Problem Solver started making calls to get her answers. We learned from San Antonio Water System’s Anne Hayden that it was a sewer project and why it kept getting delayed.

“The initial contractor that we hired was running several months late," Hayden said. "We found difficulties in the work that he had done. And, we gave him an opportunity to fix those problems that wasn't done to our satisfaction, so we terminated the contract.”

And, then there was another delay.

“So, then the state requires us to rebid anytime we do a new contract," Hayden said. "So, we rebid, selected a new contractor []. The bidding process took four to five months.”

When Fox San Antonio’s cameras went out the next morning after talking with SAWS, the construction crews were already back at work.

"I want to acknowledge it's really frustrating to have barricades up and not be able to follow your usual route to work, school or wherever you need to go," Hayden said.

Perhaps most importantly,she pointed us to a tool that can help countless drivers across San Antonio. She showed us this website, which takes you to a map of all 43 sewer projects across the city and 11 that are on the way. There you just have to enter your location. We typed in Michelle's area near Zarzamora and Laredo that takes users to projects happening in that area. You can then click on the project to find out specifics like how long the project will last and what it will involve.

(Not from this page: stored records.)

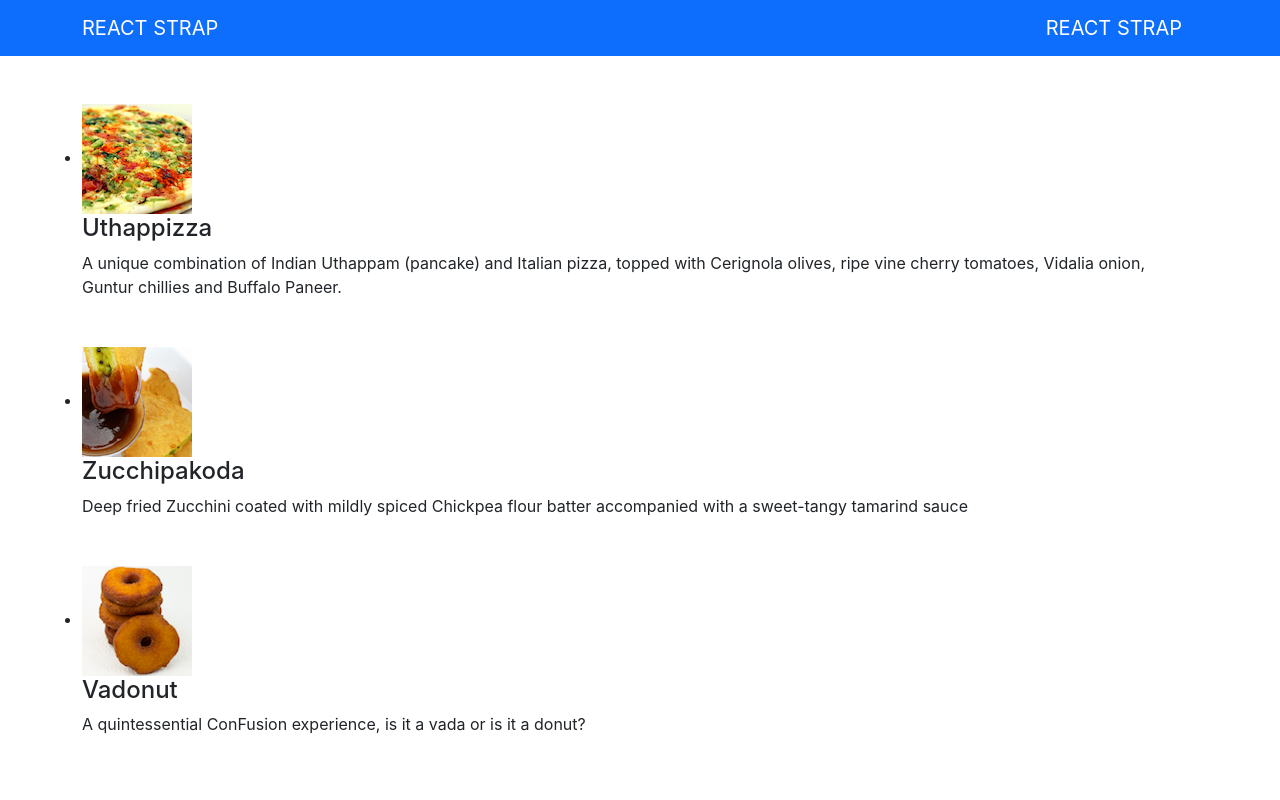
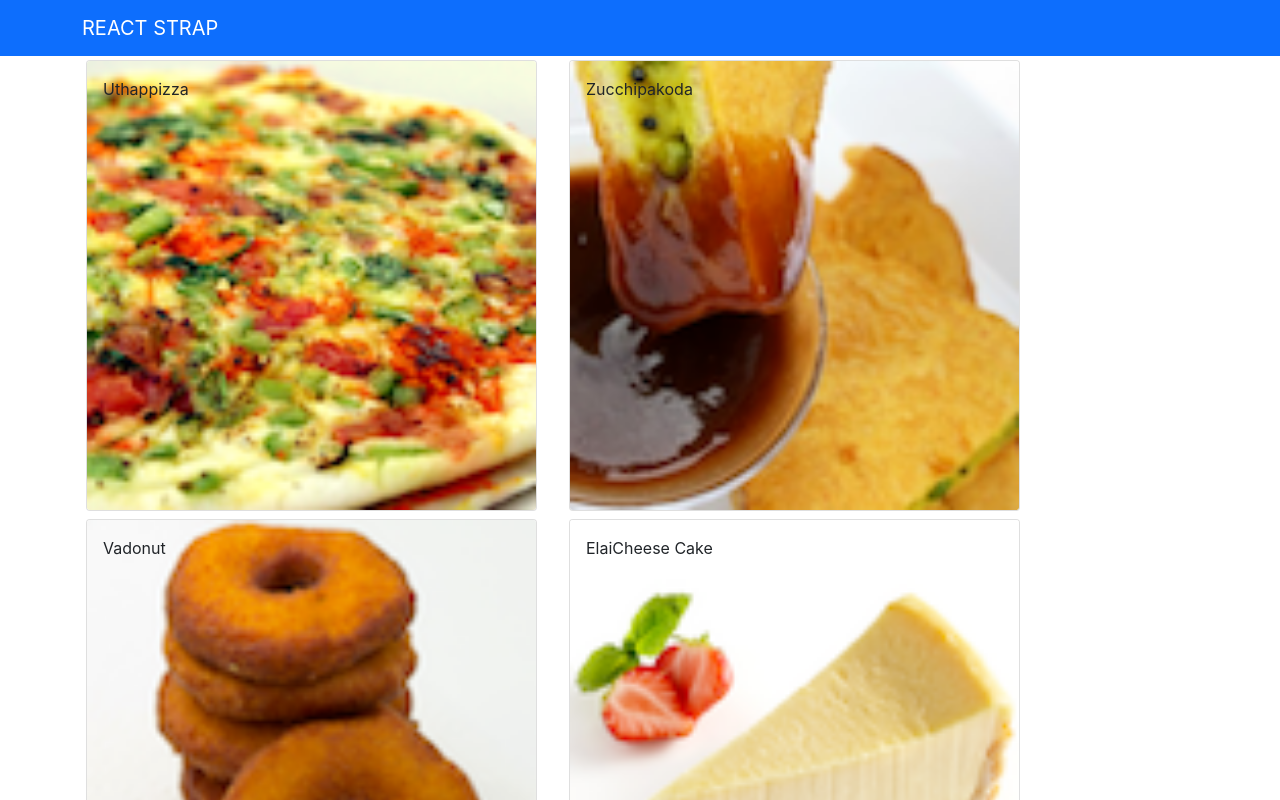
Before and after one commit to Anil9870/React-restaurant, a React (Create React App) app: page / in a window 1280 px wide. Shown: the top 800 px of the page. Built offline with nearby package versions, Linux system fonts and the light colour scheme.

Commit message:
components part-2

```diff
--- a/src/App.css
+++ /dev/null
@@ -1,38 +0,0 @@
-.App {
-  text-align: center;
-}
-
-.App-logo {
-  height: 40vmin;
-  pointer-events: none;
-}
-
-@media (prefers-reduced-motion: no-preference) {
-  .App-logo {
-    animation: App-logo-spin infinite 20s linear;
-  }
-}
-
-.App-header {
-  background-color: #282c34;
-  min-height: 100vh;
-  display: flex;
-  flex-direction: column;
-  align-items: center;
-  justify-content: center;
-  font-size: calc(10px + 2vmin);
-  color: white;
-}
-
-.App-link {
-  color: #61dafb;
-}
-
-@keyframes App-logo-spin {
-  from {
-    transform: rotate(0deg);
-  }
-  to {
-    transform: rotate(360deg);
-  }
-}
--- a/src/App.js
+++ b/src/App.js
@@ -2,21 +2,31 @@
 import {Navbar , NavbarBrand} from 'reactstrap';
 
 import NavBarMenu from './components/NavBarMenu';
+import { DISHES } from './shared/dishes';
 
 
-const App = () => {
+class App extends React.Component {
+  constructor(props){
+    super(props);
+      this.state = {
+         dishes: DISHES
+      };
+  }
+  render(){
+
   return (
     <div className="App">
         <Navbar dark color="primary">
            <div className="container">
                 <NavbarBrand href="/">REACT STRAP</NavbarBrand>
-                <NavbarBrand href="/">REACT STRAP</NavbarBrand>
            </div>
         </Navbar>
-        <NavBarMenu/>
+        <NavBarMenu dishes= {this.state.dishes}/>
     </div>
   )
-}
+
+  }
+};
 
 
 
--- a/src/components/NavBarMenu.js
+++ b/src/components/NavBarMenu.js
@@ -1,70 +1,70 @@
-import React from 'react'
-import { Media } from 'reactstrap';
+import React, { Component } from "react";
+import {
+  CardBody,
+  Card,
+  CardImg,
+  CardImgOverlay,
+  CardTitle,
+  CardHeader,
+  CardText,
+} from "reactstrap";
 
-const dishes = [
-    {
-      id: 0,
-      name:'Uthappizza',
-      image: 'assets/images/uthappizza.png',
-      category: 'mains',
-      label:'Hot',
-      price:'4.99',
-      description:'A unique combination of Indian Uthappam (pancake) and Italian pizza, topped with Cerignola olives, ripe vine cherry tomatoes, Vidalia onion, Guntur chillies and Buffalo Paneer.'                        },
-   {
-      id: 1,
-      name:'Zucchipakoda',
-      image: 'assets/images/zucchipakoda.png',
-      category: 'appetizer',
-      label:'',
-      price:'1.99',
-      description:'Deep fried Zucchini coated with mildly spiced Chickpea flour batter accompanied with a sweet-tangy tamarind sauce'                        },
-   {
-      id: 2,
-      name:'Vadonut',
-      image: 'assets/images/vadonut.png',
-      category: 'appetizer',
-      label:'New',
-      price:'1.99',
-      description:'A quintessential ConFusion experience, is it a vada or is it a donut?'                        },
-   {
-      id: 3,
-      name:'ElaiCheese Cake',
-      image: 'assets/images/elaicheesecake.png',
-      category: 'dessert',
-      label:'',
-      price:'2.99',
-      description:'A delectable, semi-sweet New York Style Cheese Cake, with Graham cracker crust and spiced with Indian cardamoms'                        }
-   ];
+class Menu extends Component {
+  constructor(props) {
+    super(props);
+    this.state = {
+       selectedDish: null
+    }
+  }
 
-const NavBarMenu = props => {
+  updateSelectedDish(dish){
+    this.setState({
+        selectedDish: dish
+    });
+  }
 
-    const recipes = dishes.map( (dish) => {
-         return(
-             <div key={dish.id} className="col-12 mt-5">
-                  <Media tag="li">
-                    <Media left middle>
-                      <Media object src={dish.image} alt={dish.name} />
-                    </Media>
-                    <Media body className="ml-5">
-                      <Media heading>{dish.name}</Media>
-                      <p>{dish.description}</p>
-                    </Media>
-                  </Media>
-             </div>
-         );
+  renderSelectedDish(dish){
+    if(dish != null){
+       return (
+       <div>
+          <Card>
+             <CardImg width="100%" src={dish.image} alt={dish.name}/>
+             <CardBody>
+                 <CardTitle>{dish.name}</CardTitle>
+                 <CardText>{dish.description}</CardText>
+             </CardBody>
+          </Card>
+       </div>);
+    } else{
+      return (
+        <div>
+
+        </div>
+      );
+    }
+  }
+
+  render() {
+    const menu = this.props.dishes.map((dish) => {
+      return (
+        <div key={dish.id} className="col-12 col-md-5 m-1">
+          <Card onClick = { () => this.updateSelectedDish(dish) }>
+            <CardImg width="100%" src={dish.image} alt={dish.name} />
+            <CardImgOverlay>
+              <CardTitle heading>{dish.name}</CardTitle>
+            </CardImgOverlay>
+          </Card>
+        </div>
+      );
     });
 
     return (
-        <div className="container">
-            <div className="row">
-               <Media list>
-                   {recipes}
-               </Media>
-            </div>
-        </div>
-    )
+      <div className="container">
+        <div className="row">{menu}</div>
+        <div className="row">{this.renderSelectedDish(this.state.selectedDish)}</div>
+      </div>
+    );
+  }
 }
 
-
-
-export default NavBarMenu
+export default Menu;
--- /dev/null
+++ b/src/shared/dishes.js
@@ -0,0 +1,34 @@
+export const  DISHES = [
+    {
+      id: 0,
+      name:'Uthappizza',
+      image: 'assets/images/uthappizza.png',
+      category: 'mains',
+      label:'Hot',
+      price:'4.99',
+      description:'A unique combination of Indian Uthappam (pancake) and Italian pizza, topped with Cerignola olives, ripe vine cherry tomatoes, Vidalia onion, Guntur chillies and Buffalo Paneer.'                        },
+   {
+      id: 1,
+      name:'Zucchipakoda',
+      image: 'assets/images/zucchipakoda.png',
+      category: 'appetizer',
+      label:'',
+      price:'1.99',
+      description:'Deep fried Zucchini coated with mildly spiced Chickpea flour batter accompanied with a sweet-tangy tamarind sauce'                        },
+   {
+      id: 2,
+      name:'Vadonut',
+      image: 'assets/images/vadonut.png',
+      category: 'appetizer',
+      label:'New',
+      price:'1.99',
+      description:'A quintessential ConFusion experience, is it a vada or is it a donut?'                        },
+   {
+      id: 3,
+      name:'ElaiCheese Cake',
+      image: 'assets/images/elaicheesecake.png',
+      category: 'dessert',
+      label:'',
+      price:'2.99',
+      description:'A delectable, semi-sweet New York Style Cheese Cake, with Graham cracker crust and spiced with Indian cardamoms'                        }
+   ];
```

In addition arranging community meetings and sending out postcards to residents in affected areas, when the construction finishes, Hayden said SAWS will address pot holes and trench collapses explaining,

“That's a big focus on what we're doing is going back in making sure that they're filled and that the street will be safe again for people to drive through," Hayden said.

When all was said and done, we received this response from Michelle.

"Thank you so much for helping everyone in the community," she said.

Hayden also encouraged residents across San Antonio to be aware that construction can often be spearheaded by various utilities and outlets like the state, Bexar County, CPS Energy, etc. and not always by SAWS.

And for SAWS projects that aren’t sewer related, she said the organization is working on more tech friendly tools to help San Antonio residents stay informed on what’s happening in their neighborhood.

f you find yourself in a neighborhood with a SAWS sewer project, Hayden also encouraged viewers to look for signs at the project that often update some project information and showcase a phone number to call for information.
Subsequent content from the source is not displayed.